The moon was gorgeous, the breeze fresh and steady, the girls, most of whom had been our buddies since childhood, were unusually gay and charming, and the laughing care-free and musical. Of course no one mentioned that this was the last sail of the summer that night twenty-seven years ago. All too soon the moon was dropping down the dark sky, which meant that the wind would soon drop, too.
"I believe that some of the melody which lives in his songs is a direct reflection from a Maxinkuckee moonpath of long ago."
"Can I take the tiller, Tommy?" Jody asked. "I'd like to land the ol' "Araby" -- it's the last I'll ever make!"
"Oh, you're kiddin,' feller. You'll be back to make plenty more after we march under der Linden," laughed Blythe, who was older and wiser.
But we all knew, and Jody knew, that he'd taken his last sail on Maxinkuckee.
Cole wasn't with us that August night in 1917, for he had joined the French Foreign Legion and at that moment was somewhere at the front in France. Some of us were not to go there until months later. And once again, after all of these years, while we were kidding ourselves that we were doing something really important, we're eating our hearts out because we're not somewhere over there. But no one can stop us from hoping that before it's all over we can take our place along with those swell youngsters of ours who have had their farewell moonlight sail on Maxinkuckee, until they return after the shootin' is over.
When a fellow leaves his country and knows there's a chance he won't come back, some one spot usually sticks in his mind and is America to him. Usually it's his home town like Waukegan, or Kokomo, or even Brooklyn. Perhaps it's the Harvard Yard in Spring, or the Moorish Romanesque chapel at Stanford campus; maybe it's some Gothic cloister on some faraway campus, where the echo of your own voice calls you back to your undergraduate days. When I was overseas, for me the spot which above all others meant America was Lake Maxinkuckee.

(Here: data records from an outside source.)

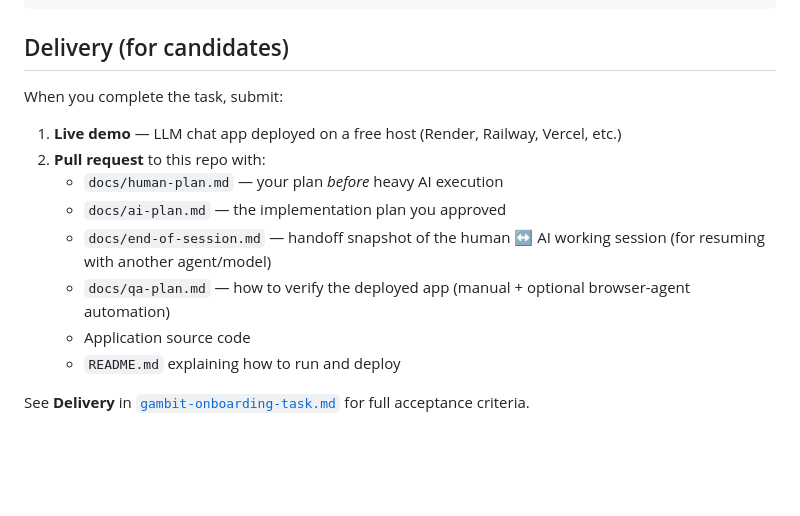
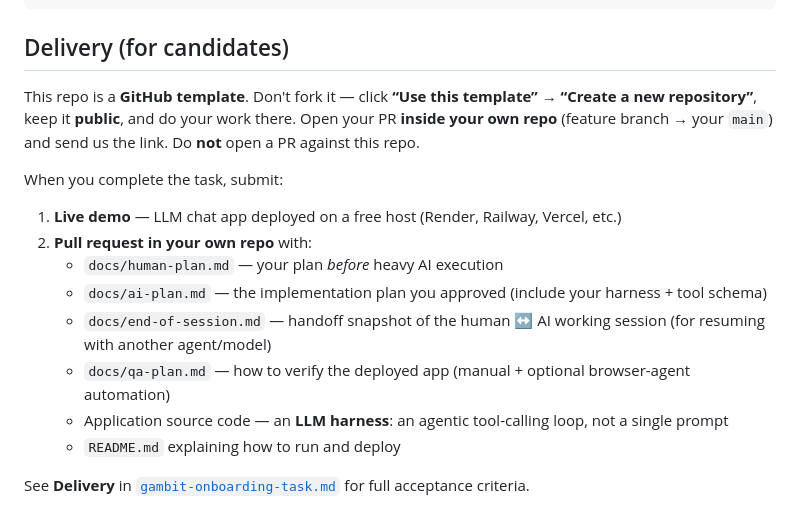
Before and after one commit to gambit-lab/gambit-hapi-onboarding, a Markdown page: README.md, the part around the change. Rendered like a GitHub page; blank space fills up the shorter version.

Commit message:
task: require an LLM harness (agentic tool-calling pipeline); switch delivery to template → own-repo PR
Co-Authored-By: Claude Opus 4.8 (1M context) <noreply@anthropic.com>

```diff
--- a/README.md
+++ b/README.md
@@ -51,15 +51,17 @@ gambit-hapi-onboarding/
 
 ## Delivery (for candidates)
 
+This repo is a **GitHub template**. Don't fork it — click **“Use this template” → “Create a new repository”**, keep it **public**, and do your work there. Open your PR **inside your own repo** (feature branch → your `main`) and send us the link. Do **not** open a PR against this repo.
+
 When you complete the task, submit:
 
 1. **Live demo** — LLM chat app deployed on a free host (Render, Railway, Vercel, etc.)
-2. **Pull request** to this repo with:
+2. **Pull request in your own repo** with:
    - `docs/human-plan.md` — your plan *before* heavy AI execution
-   - `docs/ai-plan.md` — the implementation plan you approved
+   - `docs/ai-plan.md` — the implementation plan you approved (include your harness + tool schema)
    - `docs/end-of-session.md` — handoff snapshot of the human ↔ AI working session (for resuming with another agent/model)
    - `docs/qa-plan.md` — how to verify the deployed app (manual + optional browser-agent automation)
-   - Application source code
+   - Application source code — an **LLM harness**: an agentic tool-calling loop, not a single prompt
    - `README.md` explaining how to run and deploy
 
 See **Delivery** in [`gambit-onboarding-task.md`](./gambit-onboarding-task.md) for full acceptance criteria.
```
Also changed, not shown: gambit-onboarding-task.md (+33 -7 lines).
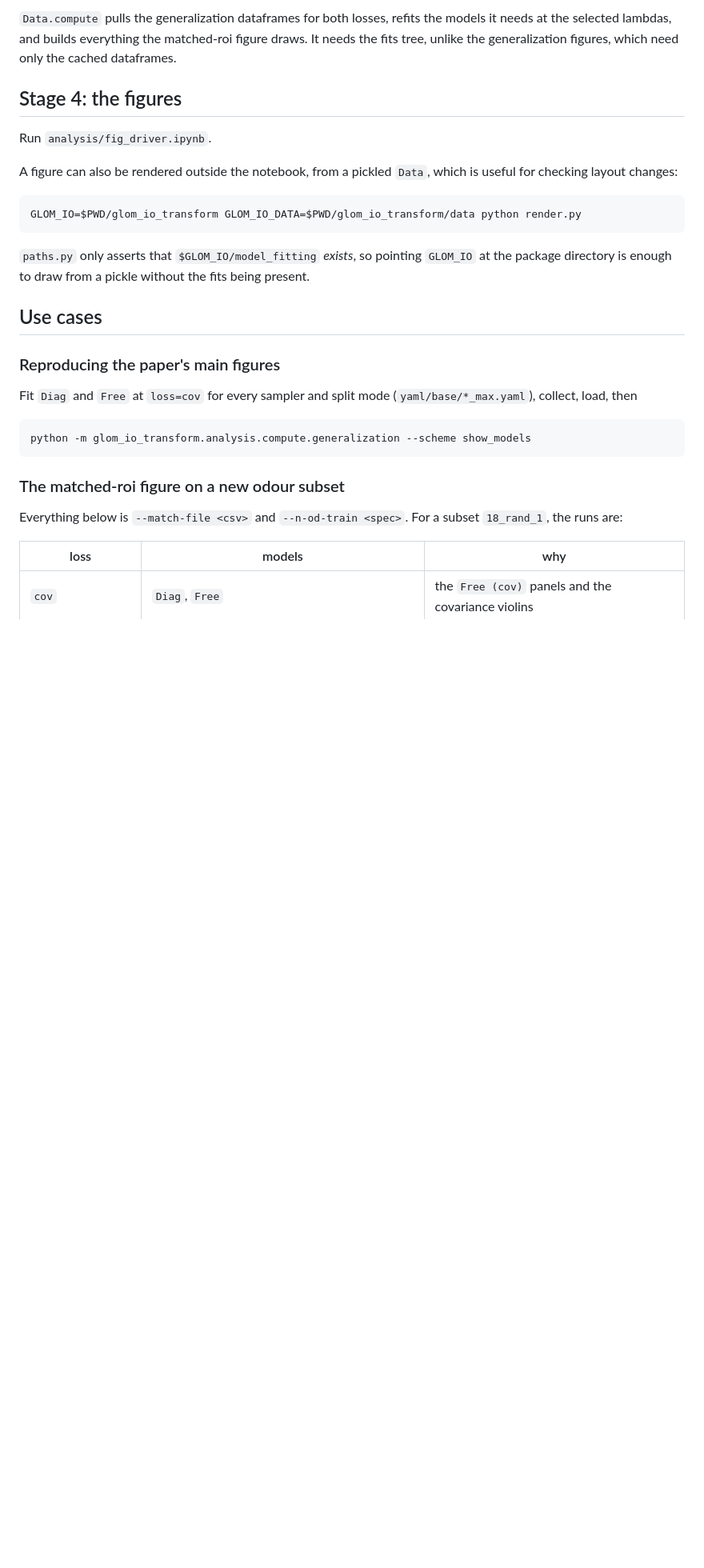
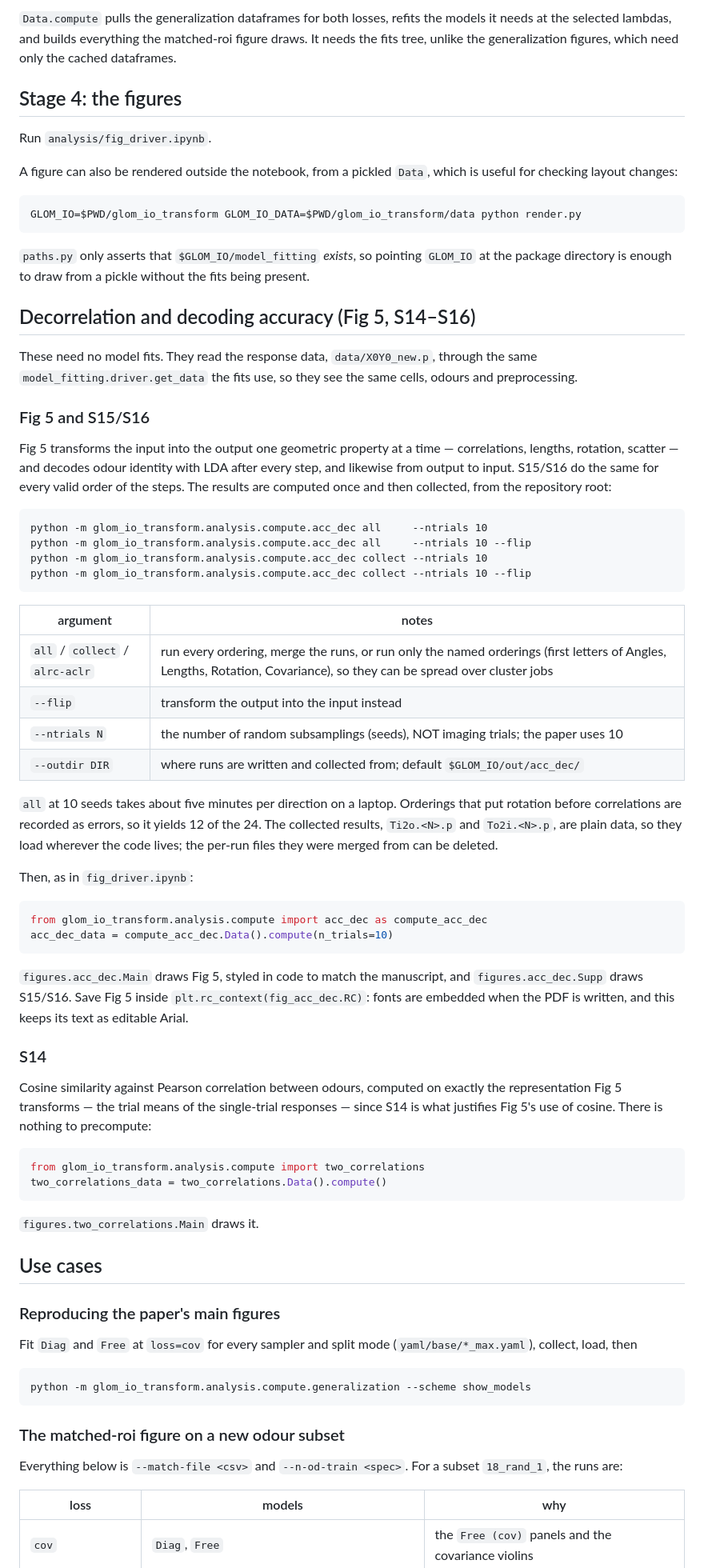
Before and after one commit to stootoon/glom-io-transform-release, a Markdown page: README.md, the part around one of its changes. Shown at 80% size. Rendered like a GitHub page; blank space fills up the shorter version.

Commit message:
README: document the Fig 5 and S14-S16 analyses
Add how to run and collect the decorrelation/decoding analysis (Fig 5,
S15/S16), its arguments and runtime, where results go, how the figures are
drawn and saved, and how to compute S14. Note in the pipeline overview that
these need no model fits.

Co-Authored-By: Claude Opus 5.5 <noreply@anthropic.com>

````diff
--- a/README.md
+++ b/README.md
@@ -167,6 +171,66 @@ GLOM_IO=$PWD/glom_io_transform GLOM_IO_DATA=$PWD/glom_io_transform/data python r
 `GLOM_IO` at the package directory is enough to draw from a pickle without the
 fits being present.
 
+## Decorrelation and decoding accuracy (Fig 5, S14–S16)
+
+These need no model fits. They read the response data, `data/X0Y0_new.p`,
+through the same `model_fitting.driver.get_data` the fits use, so they see the
+same cells, odours and preprocessing.
+
+### Fig 5 and S15/S16
+
+Fig 5 transforms the input into the output one geometric property at a time —
+correlations, lengths, rotation, scatter — and decodes odour identity with LDA
+after every step, and likewise from output to input. S15/S16 do the same for
+every valid order of the steps. The results are computed once and then
+collected, from the repository root:
+
+```
+python -m glom_io_transform.analysis.compute.acc_dec all     --ntrials 10
+python -m glom_io_transform.analysis.compute.acc_dec all     --ntrials 10 --flip
+python -m glom_io_transform.analysis.compute.acc_dec collect --ntrials 10
+python -m glom_io_transform.analysis.compute.acc_dec collect --ntrials 10 --flip
+```
+
+| argument | notes |
+|---|---|
+| `all` / `collect` / `alrc-aclr` | run every ordering, merge the runs, or run only the named orderings (first letters of Angles, Lengths, Rotation, Covariance), so they can be spread over cluster jobs |
+| `--flip` | transform the output into the input instead |
+| `--ntrials N` | the number of random subsamplings (seeds), NOT imaging trials; the paper uses 10 |
+| `--outdir DIR` | where runs are written and collected from; default `$GLOM_IO/out/acc_dec/` |
+
+`all` at 10 seeds takes about five minutes per direction on a laptop.
+Orderings that put rotation before correlations are recorded as errors, so it
+yields 12 of the 24. The collected results, `Ti2o.<N>.p` and `To2i.<N>.p`, are
+plain data, so they load wherever the code lives; the per-run files they were
+merged from can be deleted.
+
+Then, as in `fig_driver.ipynb`:
+
+```python
+from glom_io_transform.analysis.compute import acc_dec as compute_acc_dec
+acc_dec_data = compute_acc_dec.Data().compute(n_trials=10)
+```
+
+`figures.acc_dec.Main` draws Fig 5, styled in code to match the manuscript, and
+`figures.acc_dec.Supp` draws S15/S16. Save Fig 5 inside
+`plt.rc_context(fig_acc_dec.RC)`: fonts are embedded when the PDF is written,
+and this keeps its text as editable Arial.
+
+### S14
+
+Cosine similarity against Pearson correlation between odours, computed on
+exactly the representation Fig 5 transforms — the trial means of the
+single-trial responses — since S14 is what justifies Fig 5's use of cosine.
+There is nothing to precompute:
+
+```python
+from glom_io_transform.analysis.compute import two_correlations
+two_correlations_data = two_correlations.Data().compute()
+```
+
+`figures.two_correlations.Main` draws it.
+
 ## Use cases
 
 ### Reproducing the paper's main figures
````
Also changed, not shown: other parts of README.md (+6 -0 lines).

As lakes go, Maxinkuckee is just another agreeable body of water, clear and refreshed by springs. But I've seen its small agile surface churned into a hell-roaring rage that was as powerful and dangerous as Whirlpool Rapids. I've stolen from the cottage and paddled out upon it into the depth of the night. Sometimes out there by myself I thought I had caught a glimmer of why men travel to the ends of the world, often, for more than an idea, or an ideal; why Tennyson worked for twenty years to make two lines of poetry say just what he wanted them to say, and even why men and boys, and women, go to war and face death and for the most part take it all in their stride.
As for Cole, although he hasn't visited Maxinkuckee for years, and although he has seen most of the famous in the world, and has been to all the "right" spots, I believe that some of the melody which lives in his songs is a direct reflection from a Maxinkuckee moonpath of long ago. And I know where the rhythm and pace which stamps them as genuine Cole Porter products come from, for I can still hear him hammering out his piano monologues above the rumble and roar of the old Peerless engine.
Mark A Roeder on the steamboat, "The Peerless," mentioned repeatedly in the articles above
Cole Wide Web - a thorough website about the life and music of Cole Porter
In 2004, a major film on Porter's life, "De-Lovely," was released to rave reviews. More about the film here.